The blockbuster movie "The Hunger Games" dominated box office charts for the fourth weekend in a row, outselling three new releases at U.S. and Canadian theaters.
The Lions Gate Entertainment Corp drama about a televised teen death match brought in $21.5 million at domestic theaters from Friday through Sunday, according to studio estimates compiled by Reuters.
The ongoing appetite for "Hunger Games" left three newcomers trailing. "The Three Stooges," featuring an updated cast of finger-poking stars, beat industry expectations to land in second place. The horror film "The Cabin in the Woods" finished third.
The last movie to win four straight weekends was "Avatar," the highest-grossing film of all time, according to Hollywood.com. That film, released by Fox, went on to generate $760 million in domestic sales.
Since "Hunger Games" hit theaters March 23, the movie has racked up $337 million in North American (U.S. and Canadian) ticket sales. That places it 22nd all-time in ticket sales, just behind Walt Disney Co.'s "Finding Nemo," according to the site Box Office Mojo.
The film has also added $194 million from international markets, according to Lions Gate, for a global total of $531 million.
"There's nothing old about finishing No. 1," said Richie Fay, Lions Gate president of distribution. "We're just happy to be able to look over our shoulders and see how well we've done."
Horror movie "The Cabin in the Woods," also from Lions Gate, rung up $14.8 million in domestic theaters. Industry forecasters had projected "Cabin" would debut with at least $13 million domestically.
The movie picked up steam over the weekend, adding 3 percent from Friday to Monday, said Fay, unusual for a horror flick and points to good word of mouth. The film generated surprisingly good reviews from critics, which helped sell the film to an over 25-year-old audience that doesn't generally go for creepy movies.
"The Three Stooges," an effort to bring the goofy comic trio to a new generation, pulled in $17.1 million for second place. The eye-poking act started as vaudeville comedy in 1930 and enjoyed its greatest popularity in through 1946, according to the online site Wikipedia.
In the current movie, this slapstick trio Larry, Curly and Moe stumble into a murder plot and star in a reality television show.
Fox spent about $35 million to produce the film and had projected opening weekend sales of around $10 million. Box office prognosticator had projected it would do $15 million.
"The Three Stooges" drew more than 52 percent of its audience from movie under the age of 25, said Chris Aronson, Fox's executive vice president for domestic distribution. That could point to a lengthy run in theaters, he said.
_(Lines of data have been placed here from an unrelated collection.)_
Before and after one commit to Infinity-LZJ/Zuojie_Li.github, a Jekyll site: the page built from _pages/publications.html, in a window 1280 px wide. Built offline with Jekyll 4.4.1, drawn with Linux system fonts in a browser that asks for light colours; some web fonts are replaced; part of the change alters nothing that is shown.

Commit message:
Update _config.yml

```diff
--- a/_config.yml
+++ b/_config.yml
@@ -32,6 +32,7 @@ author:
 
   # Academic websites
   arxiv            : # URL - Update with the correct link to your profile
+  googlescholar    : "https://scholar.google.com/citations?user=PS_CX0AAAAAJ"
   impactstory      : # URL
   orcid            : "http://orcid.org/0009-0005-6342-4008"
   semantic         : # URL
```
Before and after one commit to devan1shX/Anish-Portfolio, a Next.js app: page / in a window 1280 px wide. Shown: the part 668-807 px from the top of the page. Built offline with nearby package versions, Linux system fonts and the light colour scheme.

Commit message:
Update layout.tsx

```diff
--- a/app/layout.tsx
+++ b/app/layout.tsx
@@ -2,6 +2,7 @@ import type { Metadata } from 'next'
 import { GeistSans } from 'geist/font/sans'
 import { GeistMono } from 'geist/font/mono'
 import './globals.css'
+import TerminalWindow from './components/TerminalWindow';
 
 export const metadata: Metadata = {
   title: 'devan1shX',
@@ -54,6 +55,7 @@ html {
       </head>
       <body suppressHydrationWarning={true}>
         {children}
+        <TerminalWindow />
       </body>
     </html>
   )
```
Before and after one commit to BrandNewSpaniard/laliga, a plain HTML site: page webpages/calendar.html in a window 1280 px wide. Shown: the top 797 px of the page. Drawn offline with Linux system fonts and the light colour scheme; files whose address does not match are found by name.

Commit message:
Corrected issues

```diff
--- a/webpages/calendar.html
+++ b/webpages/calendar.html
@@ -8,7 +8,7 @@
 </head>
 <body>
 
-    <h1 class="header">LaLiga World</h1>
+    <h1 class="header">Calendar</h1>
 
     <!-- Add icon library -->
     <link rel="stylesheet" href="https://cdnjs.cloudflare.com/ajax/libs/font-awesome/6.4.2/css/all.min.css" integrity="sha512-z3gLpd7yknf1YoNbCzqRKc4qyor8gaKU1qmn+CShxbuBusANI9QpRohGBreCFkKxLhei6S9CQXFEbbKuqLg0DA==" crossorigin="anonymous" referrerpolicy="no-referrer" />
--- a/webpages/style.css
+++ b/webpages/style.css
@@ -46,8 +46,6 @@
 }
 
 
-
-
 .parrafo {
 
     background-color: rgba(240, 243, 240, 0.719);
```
The comedy sequel "American Reunion" grossed $10.6 million, giving Comcast Universal Pictures a second film in the top ten. Its animated film "Dr. Deuss' The Loral," was tenth for the weekend with $3 million, adding to a total of $204 million so far this year.
"People said you could get more if we released them in the Summer, said Universal president of distribution Nikki Rocco. "but look at the summer lineup."
The summer will be filled with blockbusters in waiting, including sequels to "Men in Black" and "Spider-Man," and another installment of the Batman "Dark Knight" series.
The other new nationwide release, sci-fi thriller "Lockout," landed in tenth place with nearly $6.3 million at domestic theaters. The film tells the story of a man who tries to rescue the president's daughter from an outer space prison. The movie played in about 2,300 U.S. and Canadian theaters, compared with more than 3,900 for "Hunger Games."
Also this weekend, big-budget action movie "Battleship" opened in 26 overseas markets starting Wednesday. The film pulled in $58 million in offshore markets, according to distributor Universal Pictures.
News Corp's 20th Century Fox studio distributed "Three Stooges." "American Reunion" and "Battleship" were released by Comcast Corp's Universal Pictures. Paramount Pictures, a unit of Viacom Inc, distributed "Titanic 3D" in domestic theaters.
Open Road Films, a joint venture between theater owners Regal Entertainment Group and AMC Entertainment Inc, distributed "Lockout." The movie was produced by independent studio Film District.